What is required - In the entries below, identify every line with the string "from" and copy it.

Data shown -
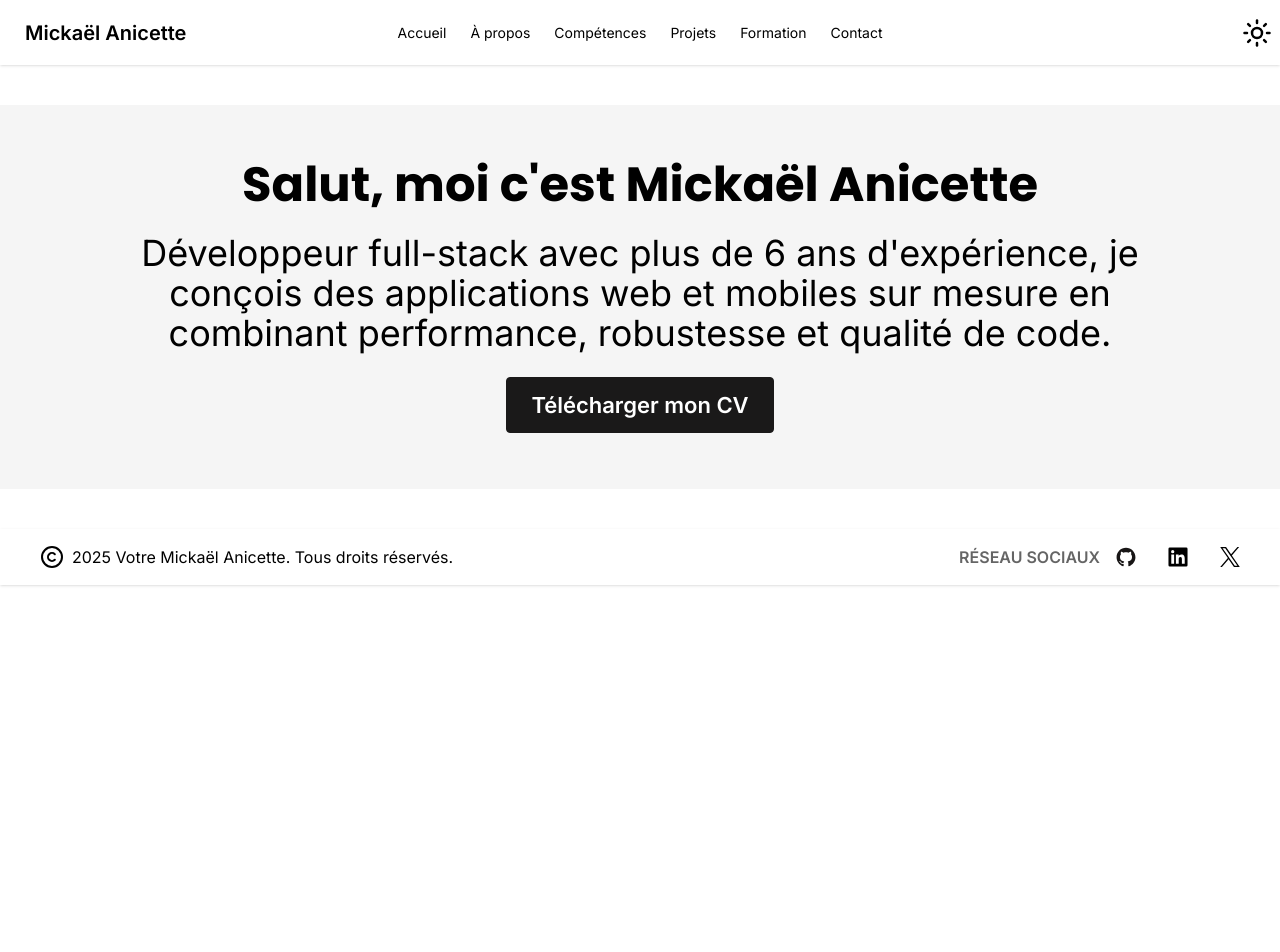
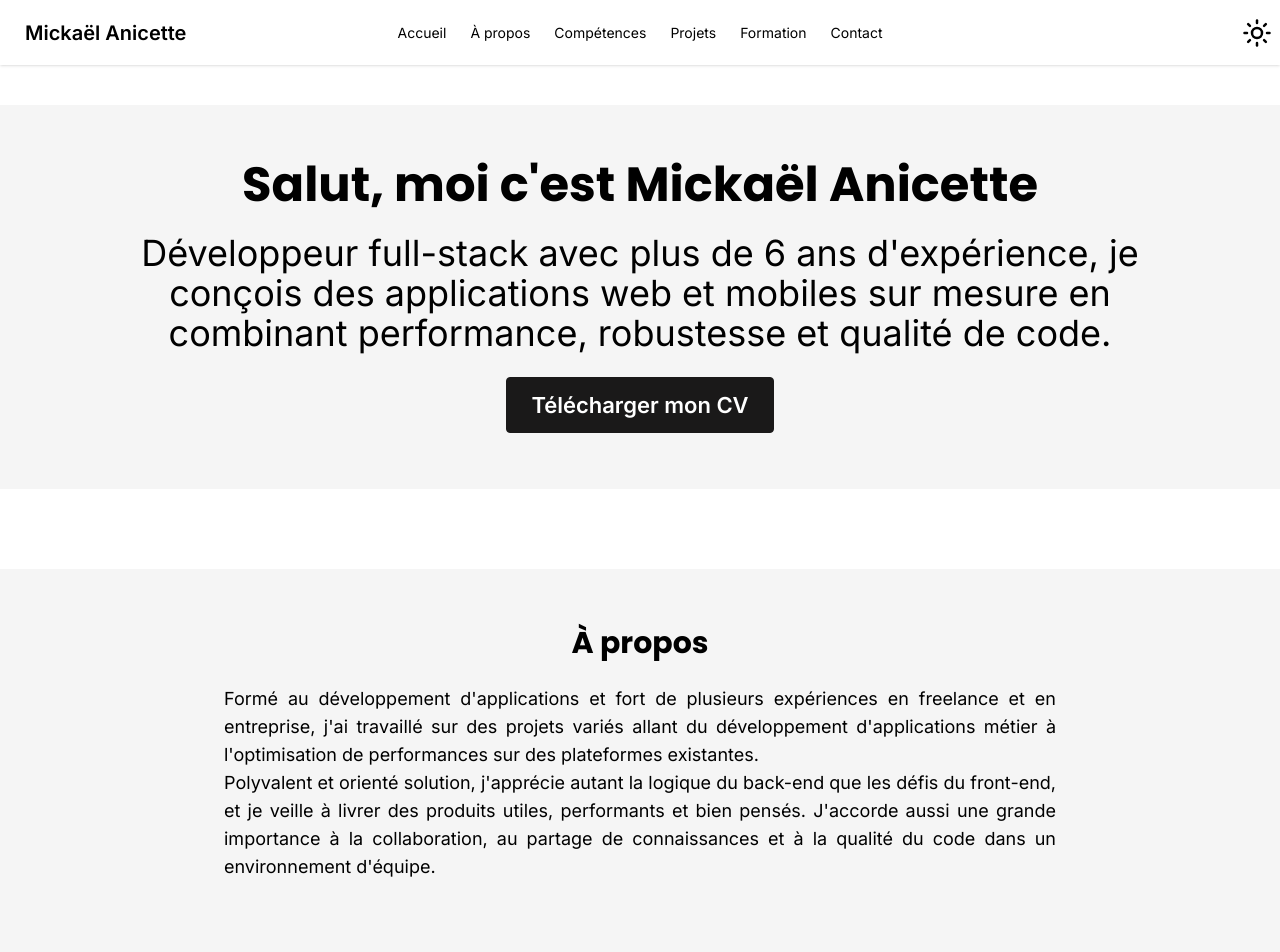
Before and after one commit to mcmikashi/mcmikashi.github.io, a SvelteKit app: page / in a window 1280 px wide. Shown: the top 952 px of the page. Before the commit the page ends 800 px from the top, so only its background shows below. Built offline with nearby package versions, Linux system fonts and the light colour scheme.

Commit message:
Add About component

```diff
--- /dev/null
+++ b/src/lib/components/common/About.svelte
@@ -0,0 +1,16 @@
+<section class="hero bg-base-200" id="about">
+	<div class="hero-content text-center">
+		<div class="max-w-4/6">
+			<h1 class="text-3xl font-extrabold">À propos</h1>
+			<p class="py-6 text-lg text-justify">
+				Formé au développement d'applications et fort de plusieurs expériences en freelance et en entreprise,
+				j'ai travaillé sur des projets variés allant du développement d'applications métier à
+				l'optimisation de performances sur des plateformes existantes.<br>
+				Polyvalent et orienté solution, j'apprécie autant la logique du back-end que les défis du front-end,
+				et je veille à livrer des produits utiles, performants et bien pensés.
+				J'accorde aussi une grande importance à la collaboration, au partage de connaissances
+				et à la qualité du code dans un environnement d'équipe.
+			</p>
+		</div>
+	</div>
+</section>
--- a/src/routes/+page.svelte
+++ b/src/routes/+page.svelte
@@ -1,5 +1,9 @@
 <script>
+	import About from "$lib/components/common/About.svelte";
 	import Hero from "$lib/components/common/Hero.svelte";
 </script>
 
-<Hero/>
+<div class="flex flex-col">
+	<Hero/>
+	<About/>
+</div>
```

Solution for this exercise -
Before and after one commit to mcmikashi/mcmikashi.github.io, a SvelteKit app: page / in a window 1280 px wide. Shown: the top 952 px of the page. Before the commit the page ends 800 px from the top, so only its background shows below. Built offline with nearby package versions, Linux system fonts and the light colour scheme.
+	import About from "$lib/components/common/About.svelte";
 	import Hero from "$lib/components/common/Hero.svelte";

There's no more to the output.